“The majority of ‘blue buckets’ are educated, thinking people,” another wrote. “The idea behind this comic strip, however, inspires respect; it’s an astute, effective PR move.”
“Either Kalenik tells the truth and this is an attempt to get a job, make money, and continue the comic strips, either it directly or indirectly carries out specific political directives ahead of the elections,” says Petrov. “The part depicting civil society is particularly suspicious.”
Kalenik denies taking orders from the Kremlin or any other political force.
He says several media outlets actually refused to publish the cartoon because it describes Medvedev as “a gnome raised by bears.”
Kalenik, however, hopes the Kremlin appreciates his work.
“I don’t actually know whether Medvedev and Putin liked it, but I very much hope they did,” he says. “I wrote to Medvedev on Twitter but got no answer. The official media are all tight-lipped, they are obviously waiting for instructions.”
Stanislav Belkovsky, a political analyst seen as having Kremlin connections, believes the state-controlled media have no reason to pay attention to the comic strip.
He dismisses it as yet another attempt to cash in on Putin’s high popularity ratings.
“The Putin brand is a good method to promote any product, from vodka to online comic strips,” he says. “Many use it to achieve wealth and fame. I think the Putin brand has been used so many times for commercial use that this comic strip is really no sensation.”
Still, “Superputin” is the latest in a string of slick, Putin-themed gimmicks that have emerged on the Internet with next year’s elections on the horizon.
One of them, a spoof of the U.S. apocalypse film “2012” posted on YouTube, has attracted almost 2 million viewers.
Posted on March 30, the video tells the story of a Russian presidential battle gone awry as the rivalry between Putin and Medvedev culminates in the world’s destruction. The clip ends with a message urging Russians to cast their ballot for the Communist Party.
Putin also appeared in a video game launched last month on Vkontakte, Russia’s equivalent of Facebook, casting him as a gun-wielding protagonist sporting a khaki uniform and giving players assignments.

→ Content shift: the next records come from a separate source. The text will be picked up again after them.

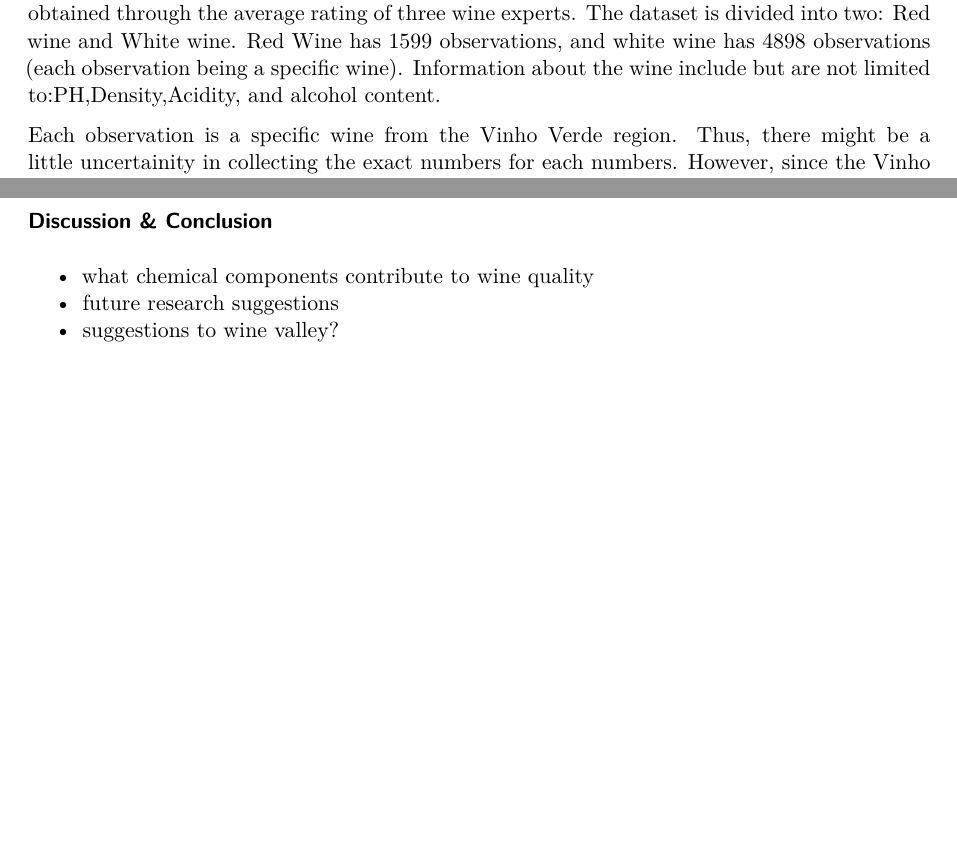
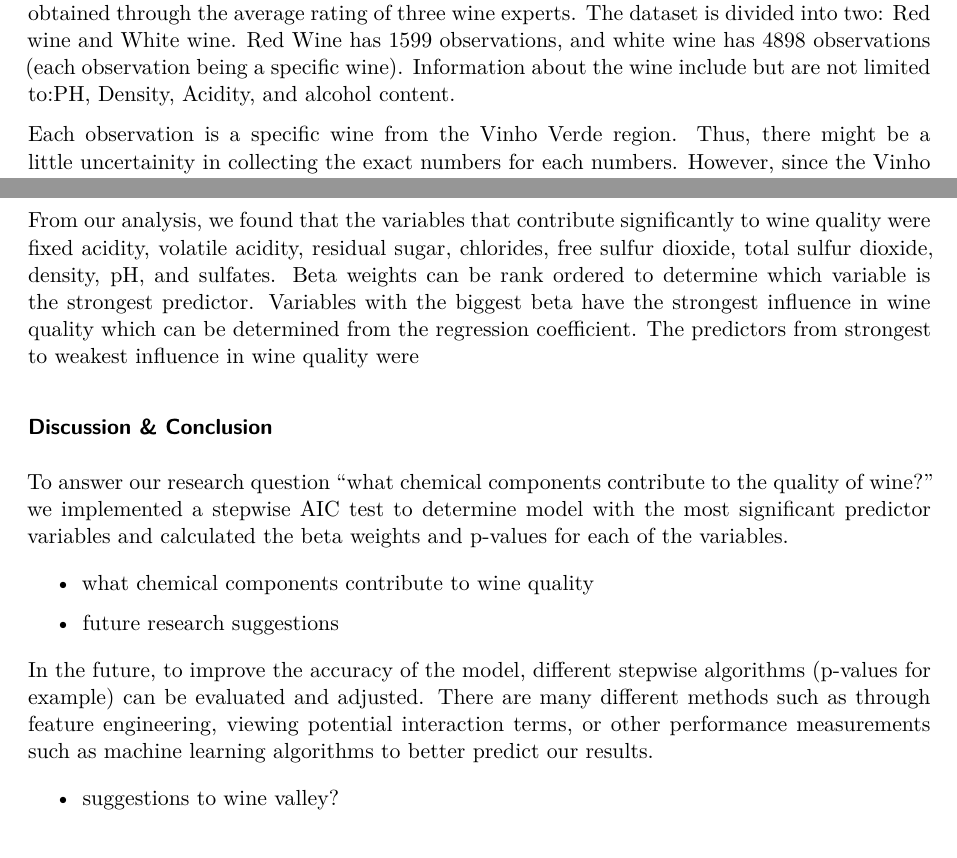
Before and after one commit to STA210-Summer22/project-team2, a Quarto document (Project-revised.qmd): two parts of pages 2 and 17 of 17 before the commit and two parts of pages 2 and 18 of 18 after it, joined at a grey line, cut so that both start at the same text, the shorter picture padded with empty space. Rendered offline with R 4.5, knitr and Pandoc in place of Quarto, then LaTeX, with nearby package versions; code that draws random numbers runs with fixed seeds of ours; some code elsewhere in the file could not run offline.

Commit message:
additional narrative

```diff
--- a/Project-revised.qmd
+++ b/Project-revised.qmd
@@ -601,16 +607,39 @@ across an extended period of time.
 ### Results
 
 -   model interpretation
+
 -   full model
 -   best AIC model
 -   AIC BIC ROC
 -   model selection: do not include the interactive terms due to
     parsimonious. because the ROC does not improve much.
 
+From our analysis, we found that the variables that contribute
+significantly to wine quality were fixed acidity, volatile acidity,
+residual sugar, chlorides, free sulfur dioxide, total sulfur dioxide,
+density, pH, and sulfates. Beta weights can be rank ordered to determine
+which variable is the strongest predictor. Variables with the biggest
+beta have the strongest influence in wine quality which can be
+determined from the regression coefficient. The predictors from
+strongest to weakest influence in wine quality were
+
 ### Discussion & Conclusion
 
+To answer our research question "what chemical components contribute to
+the quality of wine?" we implemented a stepwise AIC test to determine
+model with the most significant predictor variables and calculated the
+beta weights and p-values for each of the variables.
+
 -   what chemical components contribute to wine quality
+
 -   future research suggestions
+
+In the future, to improve the accuracy of the model, different stepwise
+algorithms (p-values for example) can be evaluated and adjusted. There
+are many different methods such as through feature engineering, viewing
+potential interaction terms, or other performance measurements such as
+machine learning algorithms to better predict our results.
+
 -   suggestions to wine valley?
 
 ### Reference
```
Also changed, not shown: Project-revised.qmd (22 more changed lines).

The game’s authors say it may soon appear on Facebook and as an iPod application.